* [Work request]:
In the data below, find every line that has the string "subgraph", and copy it.

_ _ _ _

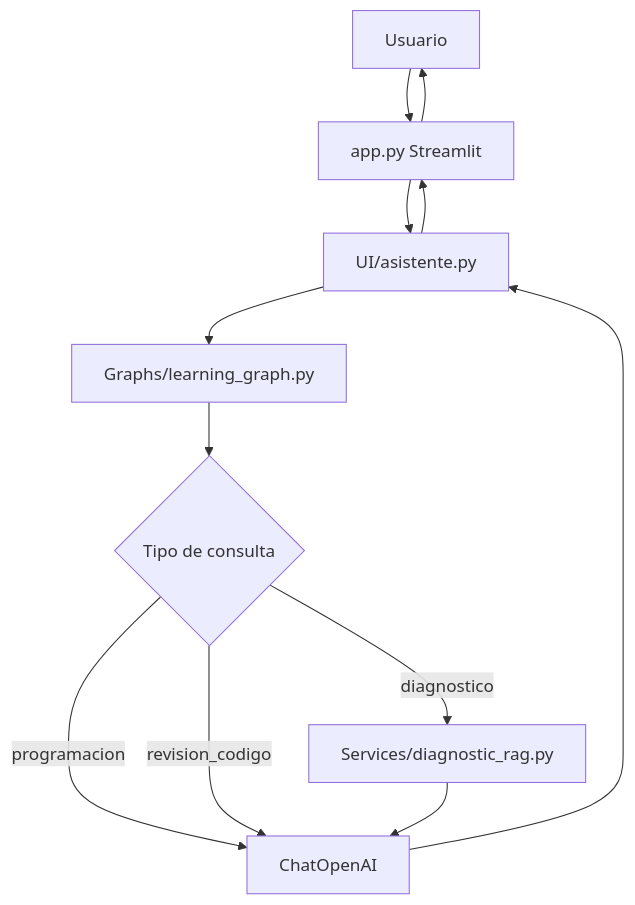
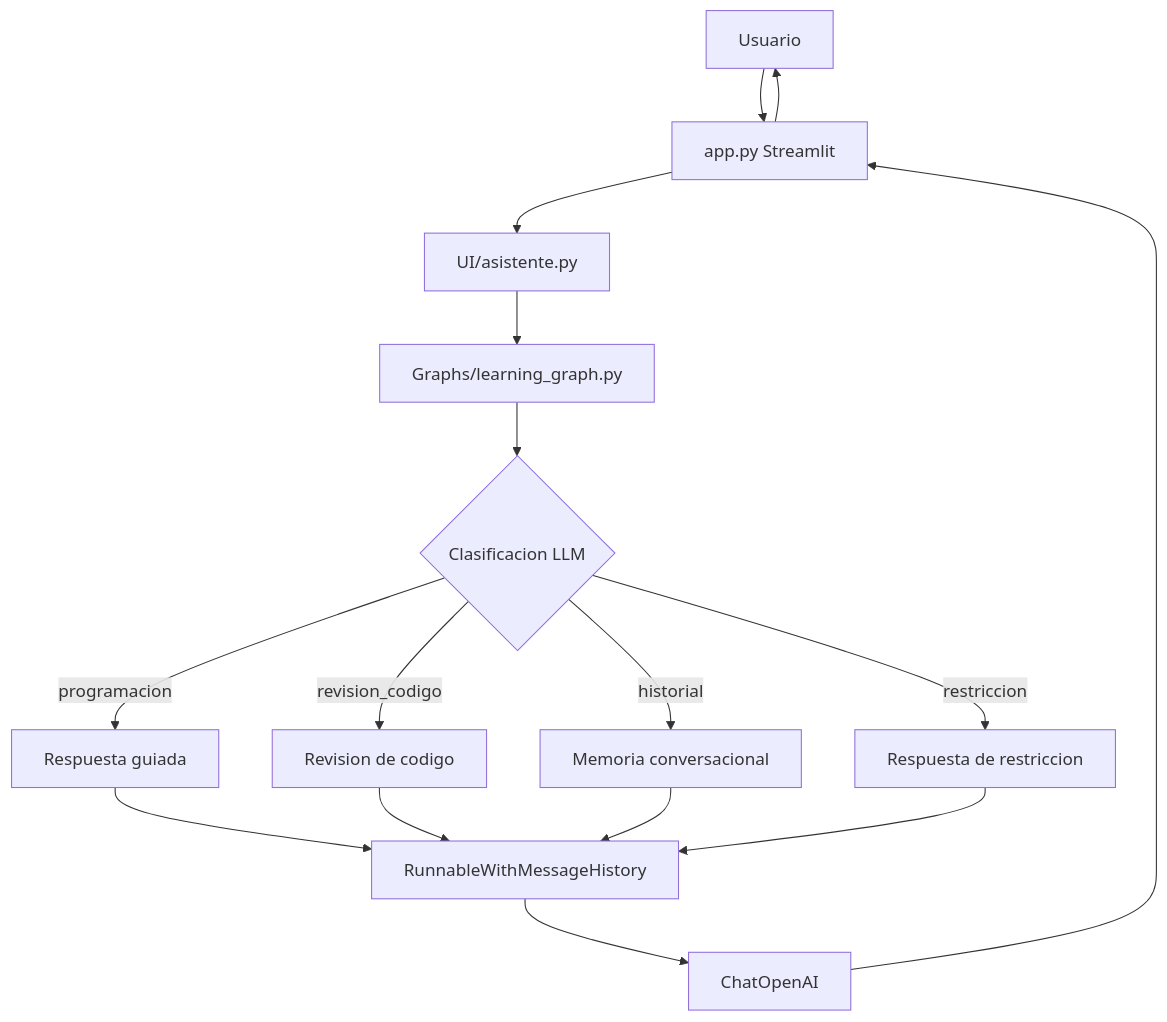
One commit to jose6668/IA-Lanchaing changed the first of 2 diagrams in README.md. Above: the diagram before and after it, drawn with Mermaid. The commit also changed other lines of this file and 53 other files, not shown here.

````diff
--- a/README.md
+++ b/README.md
@@ -75,14 +72,18 @@
 ```mermaid
 flowchart TD
     U[Usuario] --> APP[app.py Streamlit]
     APP --> UI[UI/asistente.py]
     UI --> G[Graphs/learning_graph.py]
-    G --> C{Tipo de consulta}
-    C -->|diagnostico| RAG[Services/diagnostic_rag.py]
-    C -->|programacion| LLM[ChatOpenAI]
-    C -->|revision_codigo| LLM
-    RAG --> LLM
-    LLM --> UI
-    UI --> APP
+    G --> C{Clasificacion LLM}
+    C -->|programacion| P[Respuesta guiada]
+    C -->|revision_codigo| R[Revision de codigo]
+    C -->|historial| H[Memoria conversacional]
+    C -->|restriccion| X[Respuesta de restriccion]
+    P --> M[RunnableWithMessageHistory]
+    R --> M
+    H --> M
+    X --> M
+    M --> OAI[ChatOpenAI]
+    OAI --> APP
     APP --> U
 ```
````
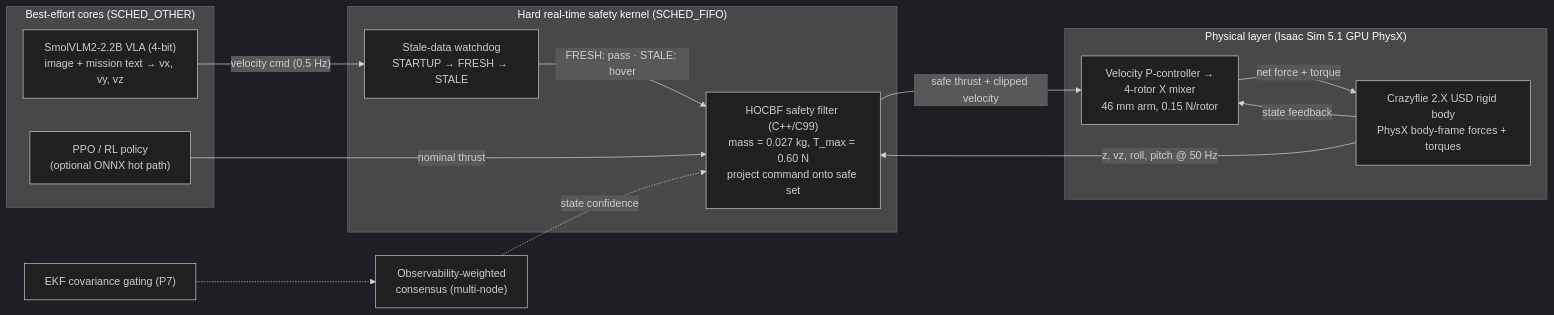
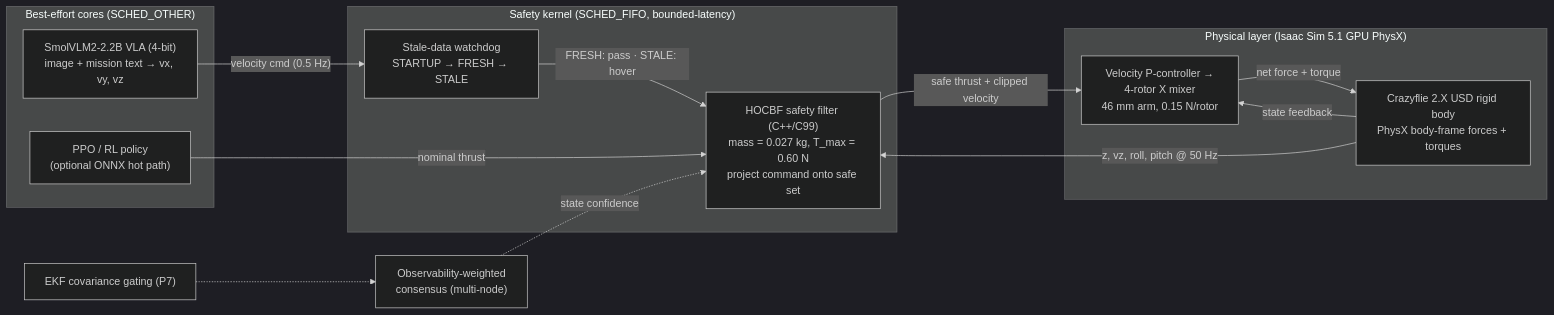
Before and after one commit to Rhutvik-pachghare1999/autonomous-drone-safety-architecture: the second of 2 diagrams in README.md, drawn with Mermaid (dark theme). The commit also changed other lines of this file and 19 other files, not shown here.

````diff
--- a/README.md
+++ b/README.md
@@ -118,28 +120,28 @@
 ```mermaid
 flowchart LR
   subgraph BestEffort["Best-effort cores (SCHED_OTHER)"]
     VLA["SmolVLM2-2.2B VLA (4-bit)<br/>image + mission text → vx, vy, vz"]
     RL["PPO / RL policy<br/>(optional ONNX hot path)"]
   end
 
-  subgraph SafetyKernel["Hard real-time safety kernel (SCHED_FIFO)"]
+  subgraph SafetyKernel["Safety kernel (SCHED_FIFO, bounded-latency)"]
     WD["Stale-data watchdog<br/>STARTUP → FRESH → STALE"]
     HOCBF["HOCBF safety filter (C++/C99)<br/>mass = 0.027 kg, T_max = 0.60 N<br/>project command onto safe set"]
   end
 
   subgraph Physical["Physical layer (Isaac Sim 5.1 GPU PhysX)"]
     CTRL["Velocity P-controller →<br/>4-rotor X mixer<br/>46 mm arm, 0.15 N/rotor"]
     CF["Crazyflie 2.X USD rigid body<br/>PhysX body-frame forces + torques"]
   end
 
   EKF["EKF covariance gating (P7)"] -.-> VOTE["Observability-weighted<br/>consensus (multi-node)"]
   VOTE -.->|"state confidence"| HOCBF
 
   VLA -->|"velocity cmd (0.5 Hz)"| WD
   RL -->|"nominal thrust"| HOCBF
   WD -->|"FRESH: pass · STALE: hover"| HOCBF
   HOCBF -->|"safe thrust + clipped velocity"| CTRL
   CTRL -->|"net force + torque"| CF
   CF -->|"z, vz, roll, pitch @ 50 Hz"| HOCBF
   CF -->|"state feedback"| CTRL
 ```
````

_ _ _ _

* [Response]:
   subgraph BestEffort["Best-effort cores (SCHED_OTHER)"]
-  subgraph SafetyKernel["Hard real-time safety kernel (SCHED_FIFO)"]
+  subgraph SafetyKernel["Safety kernel (SCHED_FIFO, bounded-latency)"]
   subgraph Physical["Physical layer (Isaac Sim 5.1 GPU PhysX)"]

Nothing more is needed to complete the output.